#### [PROBLEM STATEMENT]
Scan the entries below for the word "Zing" and copy every line where it turns up.

......

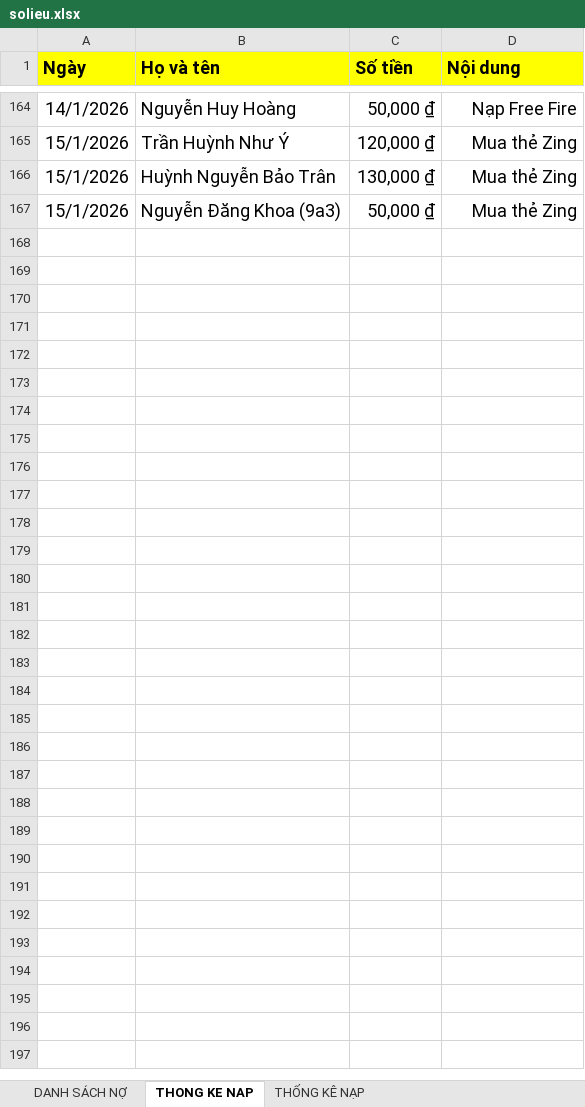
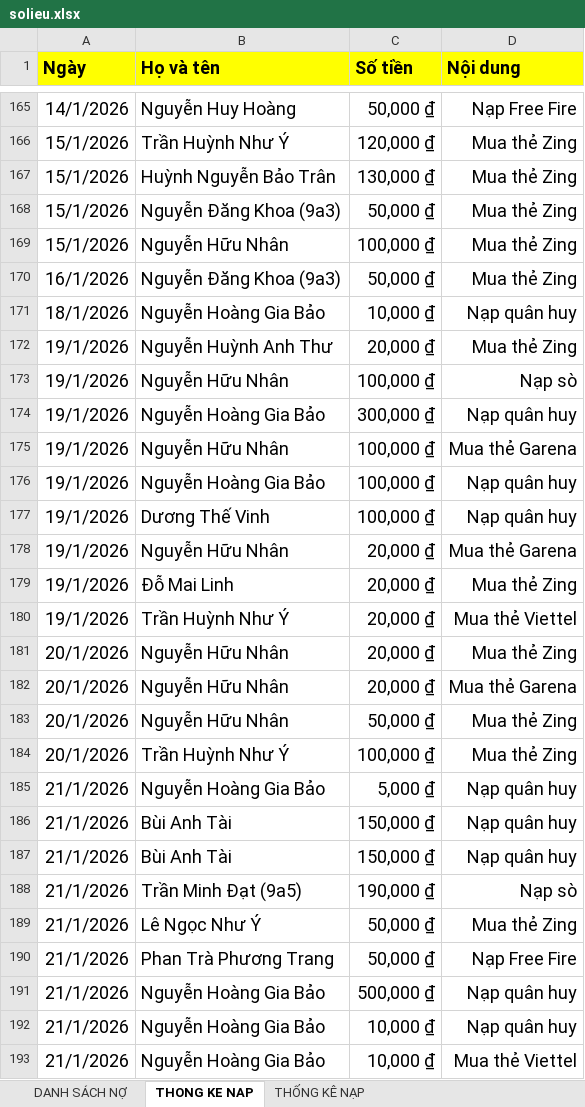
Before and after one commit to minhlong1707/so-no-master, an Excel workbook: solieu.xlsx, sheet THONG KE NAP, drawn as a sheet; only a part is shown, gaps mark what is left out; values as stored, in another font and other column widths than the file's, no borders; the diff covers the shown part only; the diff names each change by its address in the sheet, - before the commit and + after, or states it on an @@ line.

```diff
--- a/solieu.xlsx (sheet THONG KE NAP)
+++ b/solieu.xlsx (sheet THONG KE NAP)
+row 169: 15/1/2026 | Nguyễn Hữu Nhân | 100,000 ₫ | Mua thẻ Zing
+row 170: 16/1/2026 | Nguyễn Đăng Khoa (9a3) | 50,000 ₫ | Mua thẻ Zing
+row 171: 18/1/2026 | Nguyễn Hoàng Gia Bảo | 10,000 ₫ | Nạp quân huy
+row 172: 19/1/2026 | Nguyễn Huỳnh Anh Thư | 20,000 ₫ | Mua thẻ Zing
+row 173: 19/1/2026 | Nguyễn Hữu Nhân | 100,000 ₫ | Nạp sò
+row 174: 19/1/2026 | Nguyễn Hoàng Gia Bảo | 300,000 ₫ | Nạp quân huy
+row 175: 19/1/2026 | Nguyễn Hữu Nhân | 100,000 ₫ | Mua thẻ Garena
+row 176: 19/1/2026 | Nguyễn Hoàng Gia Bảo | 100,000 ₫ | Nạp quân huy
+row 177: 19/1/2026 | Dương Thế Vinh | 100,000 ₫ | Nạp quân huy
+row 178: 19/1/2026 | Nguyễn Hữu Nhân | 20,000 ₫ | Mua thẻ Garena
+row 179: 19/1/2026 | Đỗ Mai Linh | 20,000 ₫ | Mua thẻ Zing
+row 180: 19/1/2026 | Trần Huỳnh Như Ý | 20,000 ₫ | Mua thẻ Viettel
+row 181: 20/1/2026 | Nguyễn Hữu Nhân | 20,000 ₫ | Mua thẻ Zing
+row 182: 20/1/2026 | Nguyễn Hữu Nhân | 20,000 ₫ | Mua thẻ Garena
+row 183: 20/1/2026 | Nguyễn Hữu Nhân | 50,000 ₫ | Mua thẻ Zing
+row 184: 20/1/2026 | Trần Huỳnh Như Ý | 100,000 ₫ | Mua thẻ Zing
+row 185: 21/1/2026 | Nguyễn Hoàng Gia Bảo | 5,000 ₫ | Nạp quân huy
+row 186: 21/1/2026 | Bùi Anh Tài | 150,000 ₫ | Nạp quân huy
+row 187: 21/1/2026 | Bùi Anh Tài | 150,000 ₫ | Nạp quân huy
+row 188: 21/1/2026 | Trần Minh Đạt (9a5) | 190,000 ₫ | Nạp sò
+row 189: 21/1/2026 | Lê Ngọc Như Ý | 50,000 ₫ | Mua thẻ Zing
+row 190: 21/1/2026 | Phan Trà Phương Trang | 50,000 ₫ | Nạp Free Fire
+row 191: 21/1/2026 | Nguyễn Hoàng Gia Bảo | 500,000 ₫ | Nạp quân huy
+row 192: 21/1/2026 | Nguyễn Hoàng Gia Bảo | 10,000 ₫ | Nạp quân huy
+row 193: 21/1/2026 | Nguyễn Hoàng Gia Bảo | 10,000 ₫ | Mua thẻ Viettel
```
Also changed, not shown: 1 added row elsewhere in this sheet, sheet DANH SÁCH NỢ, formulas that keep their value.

......

#### [SOLUTION FOR THIS TASK]
+row 169: 15/1/2026 | Nguyễn Hữu Nhân | 100,000 ₫ | Mua thẻ Zing
+row 170: 16/1/2026 | Nguyễn Đăng Khoa (9a3) | 50,000 ₫ | Mua thẻ Zing
+row 172: 19/1/2026 | Nguyễn Huỳnh Anh Thư | 20,000 ₫ | Mua thẻ Zing
+row 179: 19/1/2026 | Đỗ Mai Linh | 20,000 ₫ | Mua thẻ Zing
+row 181: 20/1/2026 | Nguyễn Hữu Nhân | 20,000 ₫ | Mua thẻ Zing
+row 183: 20/1/2026 | Nguyễn Hữu Nhân | 50,000 ₫ | Mua thẻ Zing
+row 184: 20/1/2026 | Trần Huỳnh Như Ý | 100,000 ₫ | Mua thẻ Zing
+row 189: 21/1/2026 | Lê Ngọc Như Ý | 50,000 ₫ | Mua thẻ Zing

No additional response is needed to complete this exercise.